◆ **EXERCISE DIRECTIONS**
The answer must be every line of the records in which the string "page" appears.

◆ **Version comparison data**
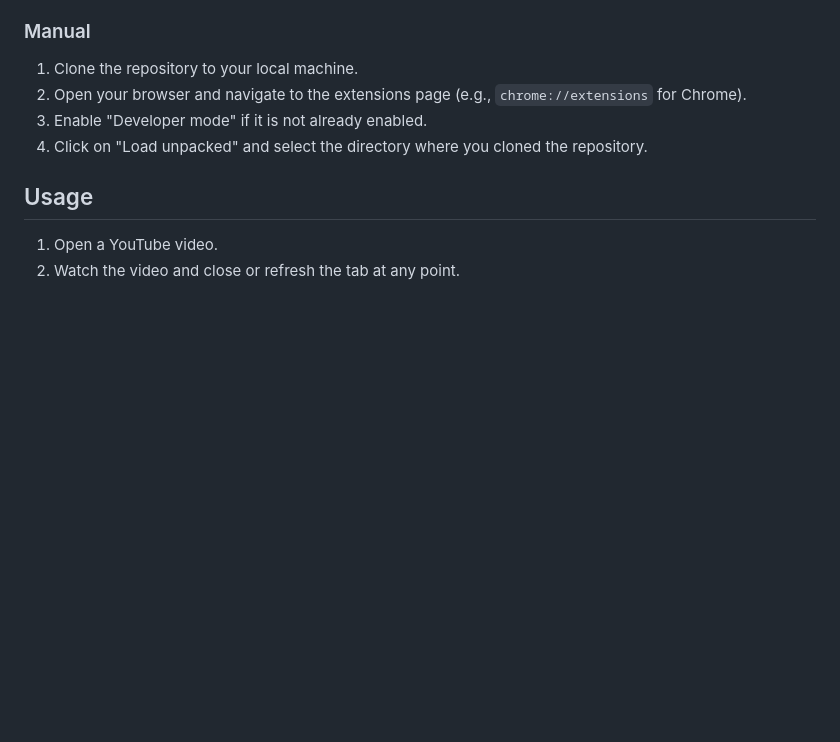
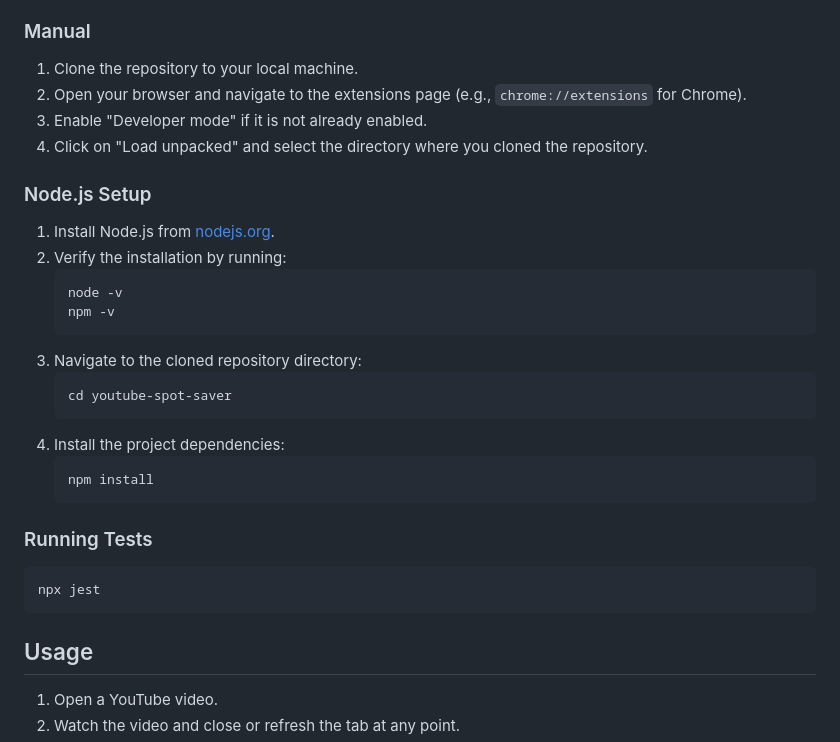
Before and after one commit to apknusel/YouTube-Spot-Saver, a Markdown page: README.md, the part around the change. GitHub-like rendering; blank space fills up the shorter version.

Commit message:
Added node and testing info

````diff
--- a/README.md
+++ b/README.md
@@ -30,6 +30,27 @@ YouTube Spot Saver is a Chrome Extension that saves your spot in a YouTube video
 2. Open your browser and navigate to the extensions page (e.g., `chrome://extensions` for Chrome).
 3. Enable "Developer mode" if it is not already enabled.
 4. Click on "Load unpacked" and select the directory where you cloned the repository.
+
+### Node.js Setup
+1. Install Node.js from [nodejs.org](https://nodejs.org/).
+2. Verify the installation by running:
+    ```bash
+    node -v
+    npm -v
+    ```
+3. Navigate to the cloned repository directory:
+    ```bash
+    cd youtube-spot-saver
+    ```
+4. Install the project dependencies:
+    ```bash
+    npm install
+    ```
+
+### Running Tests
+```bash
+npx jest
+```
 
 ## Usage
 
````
---
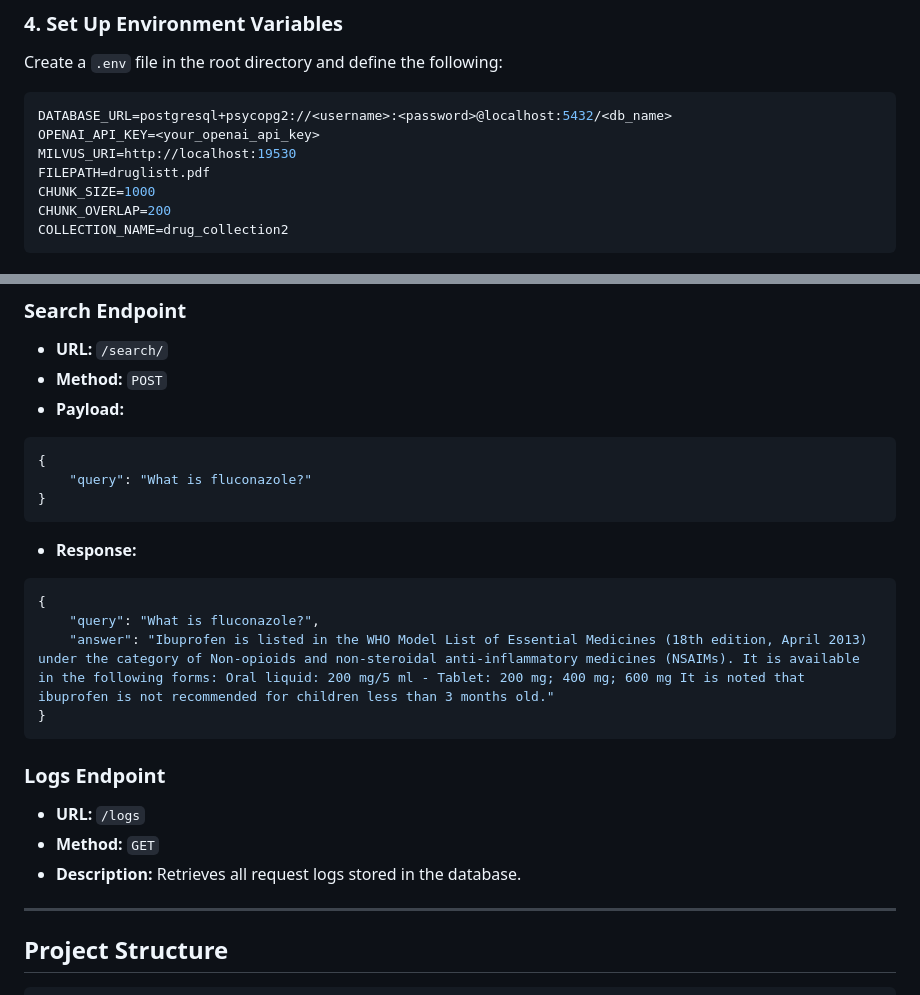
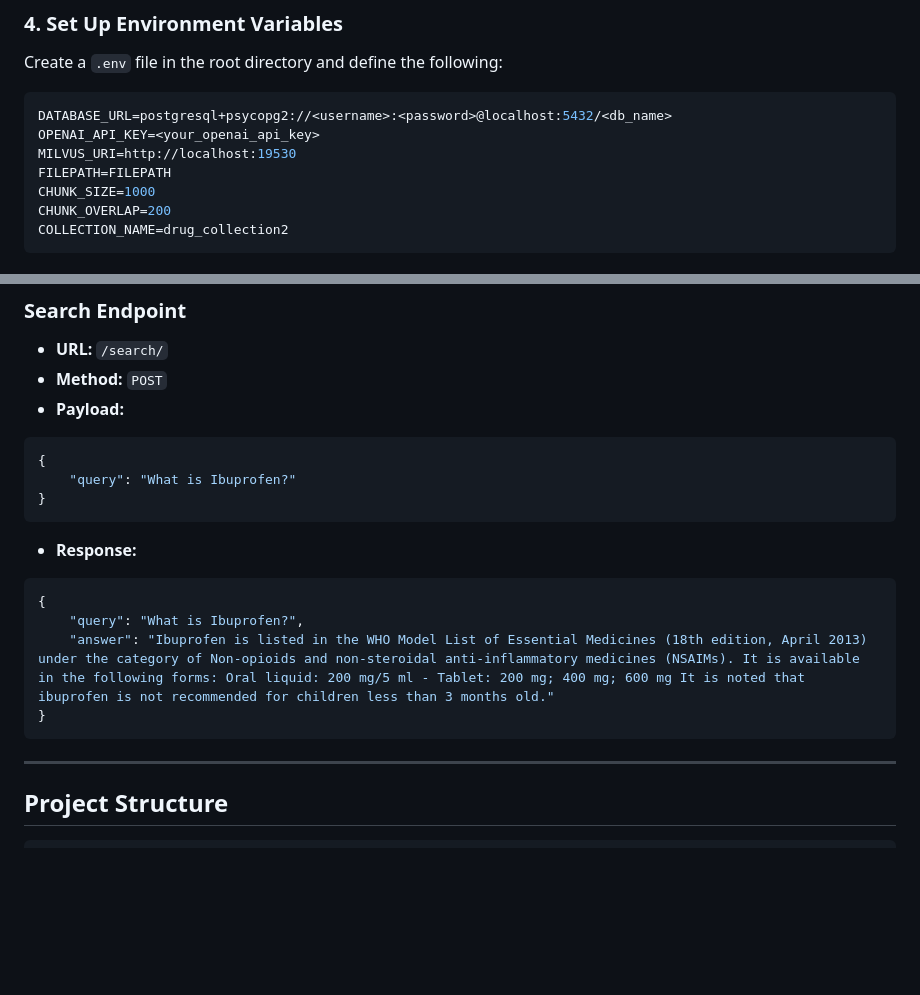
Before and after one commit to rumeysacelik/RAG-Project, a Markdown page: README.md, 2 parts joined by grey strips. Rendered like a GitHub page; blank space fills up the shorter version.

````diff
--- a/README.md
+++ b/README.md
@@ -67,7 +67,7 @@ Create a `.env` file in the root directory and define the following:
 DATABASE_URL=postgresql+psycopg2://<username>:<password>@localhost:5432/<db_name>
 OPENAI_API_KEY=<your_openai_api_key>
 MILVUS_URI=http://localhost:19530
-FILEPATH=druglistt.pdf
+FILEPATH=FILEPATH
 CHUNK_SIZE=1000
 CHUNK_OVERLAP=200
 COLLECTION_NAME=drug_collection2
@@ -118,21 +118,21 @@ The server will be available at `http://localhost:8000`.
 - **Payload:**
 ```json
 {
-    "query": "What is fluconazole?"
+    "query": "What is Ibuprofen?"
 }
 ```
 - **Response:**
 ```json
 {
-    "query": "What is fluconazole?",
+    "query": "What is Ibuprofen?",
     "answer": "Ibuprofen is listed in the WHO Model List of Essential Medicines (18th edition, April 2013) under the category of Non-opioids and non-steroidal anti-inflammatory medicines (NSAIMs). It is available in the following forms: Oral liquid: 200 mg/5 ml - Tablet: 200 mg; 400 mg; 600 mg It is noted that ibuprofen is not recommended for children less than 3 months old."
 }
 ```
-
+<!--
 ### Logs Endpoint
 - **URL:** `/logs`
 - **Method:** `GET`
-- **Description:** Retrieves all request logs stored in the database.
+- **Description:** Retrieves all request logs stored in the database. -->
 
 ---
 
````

◆ **ANSWER SPACE**
Before and after one commit to apknusel/YouTube-Spot-Saver, a Markdown page: README.md, the part around the change. GitHub-like rendering; blank space fills up the shorter version.
 2. Open your browser and navigate to the extensions page (e.g., `chrome://extensions` for Chrome).
Before and after one commit to rumeysacelik/RAG-Project, a Markdown page: README.md, 2 parts joined by grey strips. Rendered like a GitHub page; blank space fills up the shorter version.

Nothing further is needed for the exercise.